Problem to work on: From the entries that follow, extract each line holding the string "mxGeometry".
┄┄┄┄┄┄┄┄┄┄
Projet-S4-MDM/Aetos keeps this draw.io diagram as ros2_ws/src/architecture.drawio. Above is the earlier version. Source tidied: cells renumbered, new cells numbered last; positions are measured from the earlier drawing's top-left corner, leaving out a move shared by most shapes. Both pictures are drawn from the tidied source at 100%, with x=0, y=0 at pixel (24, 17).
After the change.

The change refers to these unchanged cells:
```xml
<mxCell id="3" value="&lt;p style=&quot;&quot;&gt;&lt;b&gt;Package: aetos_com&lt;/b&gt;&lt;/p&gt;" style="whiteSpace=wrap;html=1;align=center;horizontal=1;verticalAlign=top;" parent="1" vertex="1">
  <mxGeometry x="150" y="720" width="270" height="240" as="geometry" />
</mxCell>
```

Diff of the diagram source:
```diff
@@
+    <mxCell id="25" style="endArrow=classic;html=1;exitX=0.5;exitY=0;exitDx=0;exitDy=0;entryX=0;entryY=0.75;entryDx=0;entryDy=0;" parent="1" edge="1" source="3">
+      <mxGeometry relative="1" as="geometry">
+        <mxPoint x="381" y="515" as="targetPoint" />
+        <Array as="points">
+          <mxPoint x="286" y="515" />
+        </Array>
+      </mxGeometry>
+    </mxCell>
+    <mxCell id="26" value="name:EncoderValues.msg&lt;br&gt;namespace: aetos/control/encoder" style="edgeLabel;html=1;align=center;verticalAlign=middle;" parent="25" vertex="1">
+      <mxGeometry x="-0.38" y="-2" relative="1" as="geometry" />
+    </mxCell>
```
┄┄┄┄┄┄┄┄┄┄
Exercise answer:
  <mxGeometry x="150" y="720" width="270" height="240" as="geometry" />
+      <mxGeometry relative="1" as="geometry">
+      </mxGeometry>
+      <mxGeometry x="-0.38" y="-2" relative="1" as="geometry" />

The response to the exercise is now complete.